McCray: When you think about our teachers, members of our clergy—they do this work, even though they may not be trained to. Some of them actually are somewhat trained — some of them have been social workers or doctors—but you don’t necessarily need that. You don’t need a psychiatrist to treat depression, which is the number one cause of disability now in our nation. You don’t need a psychiatrist to help someone with anxiety disorder, necessarily. All these diseases have a range from mild to severe. We are also thinking about training a new class of worker: a community mental health worker, who works with members of the community—whether it be through involvement in a community-based organization or at a church, et cetera—to screen for mental health needs and refer to help as needed. And there are models in other countries of people who do this work and are able to help folks who suffer from things like depression and anxiety.


Kaiser Health News: Might that address some of the diversity concerns you described?


McCray: Absolutely. Because they will come from the neighborhood and be trusted and understand how to talk to people in a way that is sensitive and understands the history and culture of the place.


Kaiser Health News: You have been able to line up nearly $1 billion to fund your initiative. Is that something other cities will need to do, too, in order to meet their mental health care needs?


McCray: Every city will not have that [level] of resources. But then again, every city is not as big as New York City, so they may not need that kind of money. And everything we are doing doesn’t require funding.
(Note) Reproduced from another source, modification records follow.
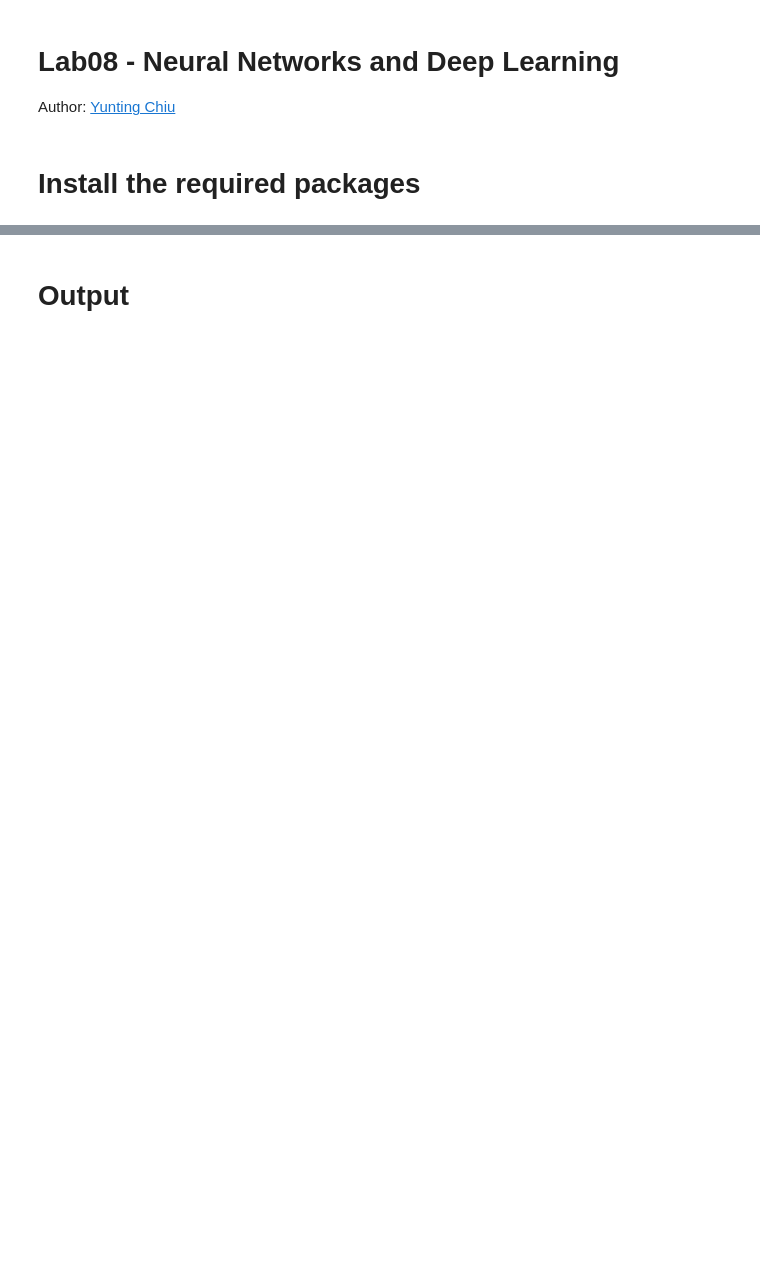
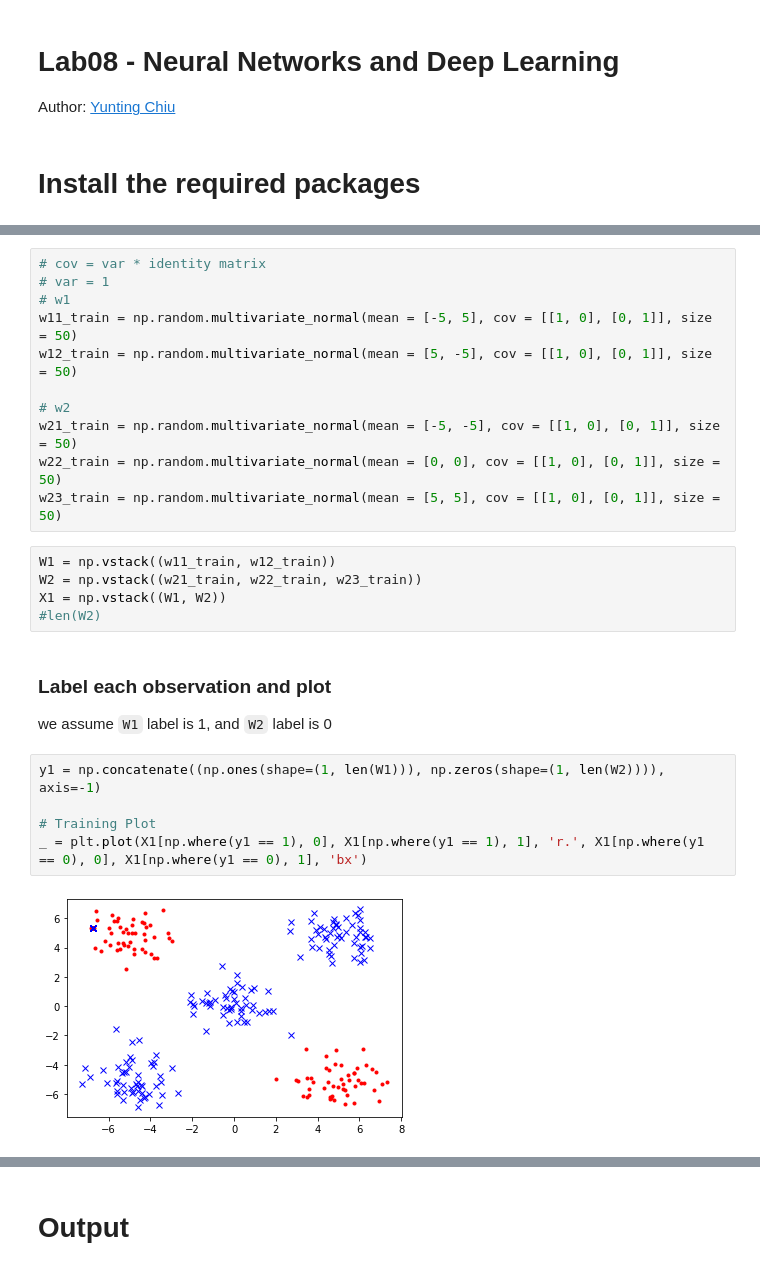
Before and after one commit to twyunting/DATA-642_Advanced_Machine_Learning, a Jupyter notebook: Labs/08/submit/Lab8_Yunting.ipynb, the cells around one changed output, grey strips where cells are left out. Drawn from its saved outputs; the diff is of its cells as text; blank space fills up the shorter version.

```diff
--- a/Labs/08/submit/Lab8_Yunting.ipynb
+++ b/Labs/08/submit/Lab8_Yunting.ipynb
@@ -339,0 +18,26 @@ AxisError: ignored
+# %%
+# cov = var * identity matrix
+# var = 1
+# w1
+w11_train = np.random.multivariate_normal(mean = [-5, 5], cov = [[1, 0], [0, 1]], size = 50)
+w12_train = np.random.multivariate_normal(mean = [5, -5], cov = [[1, 0], [0, 1]], size = 50)
+
+# w2
+w21_train = np.random.multivariate_normal(mean = [-5, -5], cov = [[1, 0], [0, 1]], size = 50)
+w22_train = np.random.multivariate_normal(mean = [0, 0], cov = [[1, 0], [0, 1]], size = 50)
+w23_train = np.random.multivariate_normal(mean = [5, 5], cov = [[1, 0], [0, 1]], size = 50)
+# %%
+W1 = np.vstack((w11_train, w12_train))
+W2 = np.vstack((w21_train, w22_train, w23_train))
+X1 = np.vstack((W1, W2))
+#len(W2)
+# %% [markdown]
+### Label each observation and plot
+we assume `W1` label is 1, and `W2` label is 0
+# %%
+y1 = np.concatenate((np.ones(shape=(1, len(W1))), np.zeros(shape=(1, len(W2)))), axis=-1)
+
+# Training Plot
+_ = plt.plot(X1[np.where(y1 == 1), 0], X1[np.where(y1 == 1), 1], 'r.', X1[np.where(y1 == 0), 0], X1[np.where(y1 == 0), 1], 'bx')
+# %% [output]
+[figure, added]
```
Also changed, not shown: parts of 49 cells of this notebook, 1 other file.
Something like screening pregnant women and mothers for maternal depression is something that requires a new approach by doctors and pediatricians and OB/GYNs. It just requires them asking a series of questions. But we had to actually gather people together and say, “Look, we can have a huge impact on something that could have lifelong consequences for a child and a family, by just doing work a little differently.” It’s not a change in the funding. It’s just a change in the way they approach the conversation. We’re training our police officers in crisis intervention training. We’ve already saved lives. We’re making naloxone [which treats opioid overdose] available without a prescription. We’ve saved so many lives already with that. It really depends on the needs of the city.


Kaiser Health News: What do you hope to see moving forward?

McCray: The most important thing is changing the culture. We’ve already been taking great strides. It is change in the culture and ability to know there’s always someplace that a New Yorker can go to get help. No matter who you are as a New Yorker, it’s OK. Mental illness and substance abuse disorders are treatable. And, there’s somewhere to go. That’s what success looks like to me. Of course I want to do even more but if we do those things, I think that will be a huge sea change.


Thrive NYC says its initiative is guided by six key principles:

Change the Culture: Make mental health everybody’s business. It’s time for New Yorkers to have an open conversation about mental health.

Act Early: Give New Yorkers more tools to weather challenges and invest in prevention and early intervention.

Close Treatment Gaps: Provide New Yorkers in every neighborhood—including those at greatest risk—with equal access to care that works for them and their communities, when and where they need it.

Partner with Communities: Embrace the wisdom and strengths of local communities by collaborating with them to create effective and culturally competent solutions.

Use Data Better: Work with all stakeholders to address gaps, improve programs, and create a truly equitable and responsive mental health system by collecting, sharing, and using information and data better.

Strengthen Government’s Ability to Lead: Affirm City government’s responsibility to coordinate an unprecedented effort to support the mental health of all New Yorkers.

Read “Thrive NYC: A Roadmap for Mental Health for All,” and a progress report on the initiative, “Thrive NYC 150-Day Update.”